This was my first mammogram, but the radiologist and staff were so friendly and kind that it was not a bad experience at all. I was then off to the already scheduled sonogram. Lots of getting dressed and getting undressed. : )
I watched as the technician did the sonogram of the mass, and I was still thinking at this point that it was nothing so I found watching quite interesting.She then left to get them signed off by the doctor. She came back and said that the doctor was coming, and she was going to get some additional pictures meanwhile. She began getting sonogram pictures of my underarms and it was then I realized that something must not be right.
A few minutes later the doctor came in, looked at the sonograms of my underarm and then sat down to tell me that it was a cancerous mass, and from its size (they guessed that it was about 2.5 cm) she estimated that it was a stage 2 cancer. She said that, from the sonogram pictures, it did not look as if it had migrated to the lymph nodes, which is where the cancer would travel if it were to move out of the mass. She said that she would like to complete a biopsy now, if possible. I called Steven and told him that I had cancer, that I would be staying later for a biopsy and asked him to call Sandy (my best friend) and tell her. It was a lot for him to digest in one tiny call.
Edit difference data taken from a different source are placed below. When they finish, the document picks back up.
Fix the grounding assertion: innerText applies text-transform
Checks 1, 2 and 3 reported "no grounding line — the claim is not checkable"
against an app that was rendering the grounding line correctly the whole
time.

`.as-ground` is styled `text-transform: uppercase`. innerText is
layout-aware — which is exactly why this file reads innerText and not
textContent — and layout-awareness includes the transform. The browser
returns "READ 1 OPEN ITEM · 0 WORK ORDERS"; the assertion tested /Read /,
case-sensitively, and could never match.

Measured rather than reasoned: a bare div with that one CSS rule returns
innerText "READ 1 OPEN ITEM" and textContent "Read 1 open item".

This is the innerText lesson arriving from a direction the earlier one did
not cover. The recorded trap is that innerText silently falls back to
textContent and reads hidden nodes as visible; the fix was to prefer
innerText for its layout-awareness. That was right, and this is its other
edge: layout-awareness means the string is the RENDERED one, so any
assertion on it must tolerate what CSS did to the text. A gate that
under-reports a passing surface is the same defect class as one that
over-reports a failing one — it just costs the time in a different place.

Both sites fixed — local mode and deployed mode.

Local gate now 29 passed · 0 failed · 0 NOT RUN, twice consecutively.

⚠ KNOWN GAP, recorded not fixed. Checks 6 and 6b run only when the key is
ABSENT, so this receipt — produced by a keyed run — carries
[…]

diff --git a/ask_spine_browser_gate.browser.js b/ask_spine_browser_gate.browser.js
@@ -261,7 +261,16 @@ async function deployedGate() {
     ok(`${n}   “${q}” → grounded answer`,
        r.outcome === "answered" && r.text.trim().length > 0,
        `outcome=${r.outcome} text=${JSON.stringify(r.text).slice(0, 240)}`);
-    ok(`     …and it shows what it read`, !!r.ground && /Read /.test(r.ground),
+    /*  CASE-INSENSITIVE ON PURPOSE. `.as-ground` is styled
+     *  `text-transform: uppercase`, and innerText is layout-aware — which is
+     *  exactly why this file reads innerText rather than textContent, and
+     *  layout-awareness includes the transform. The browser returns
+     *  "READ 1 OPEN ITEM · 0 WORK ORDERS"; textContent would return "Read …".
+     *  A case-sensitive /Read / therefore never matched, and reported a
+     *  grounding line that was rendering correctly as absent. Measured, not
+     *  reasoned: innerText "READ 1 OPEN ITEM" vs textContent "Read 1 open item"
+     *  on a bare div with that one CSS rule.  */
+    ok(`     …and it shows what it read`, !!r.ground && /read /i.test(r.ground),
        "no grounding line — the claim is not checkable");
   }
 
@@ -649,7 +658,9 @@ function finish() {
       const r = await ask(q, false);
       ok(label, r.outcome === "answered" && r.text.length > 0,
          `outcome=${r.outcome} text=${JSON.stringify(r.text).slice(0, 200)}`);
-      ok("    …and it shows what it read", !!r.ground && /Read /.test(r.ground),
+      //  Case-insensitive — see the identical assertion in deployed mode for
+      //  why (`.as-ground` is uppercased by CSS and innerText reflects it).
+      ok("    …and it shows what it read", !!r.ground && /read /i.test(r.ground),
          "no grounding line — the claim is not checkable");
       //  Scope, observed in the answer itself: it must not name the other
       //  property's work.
The doctor gave me a local and then made a tiny incision in my breast. She then placed an instrument in that grabs pieces of the tumor for testing, which sounded a lot like a staple gun. They thought that I might be interested in watching the process on a screen, but now that I knew it was cancer instead of just a benign lump, it wasn't fun anymore and I didn't want to look at it at all. I just felt sick to my stomach. She took three pieces for pathology. They also inserted a marker so that in all future mammograms and the like they would know exactly where to look. I must mention that although it measured about 2.5 cm, which sounds like a lot, everyone that examined me had a little difficulty in finding it. It really didn't seem that large by touch. They now sent me down to get a second set of mammograms.
The technician there was not surprised to see me as she recognized it as a cancerous mass in the first set. By this time Sandy had cancelled her class (she is a college professor) and had come to guide me through these last tests and took me home. They gave me a large pink book that tells all the ins-and-outs of this world I was now a part of, but I asked Sandy to slip it in her backpack because I was not yet ready to share this with the kids. We had to now go through the motions of a birthday dinner out at a restaurant and cake at home. It was actually a good thing because I was able to forget about it a little and let it slowly sink in.
Please keep us in your prayers.
"I cry aloud to the LORD; I lift up my voice to the LORD for mercy.
I pour out my complaint before him; before him I tell my trouble.
When my spirit grows faint within me, it is you who know my way.
I cry to you, O LORD; I say, “You are my refuge, my portion …”
~ A prayer of David when he was trapped in the cave, Psalm 142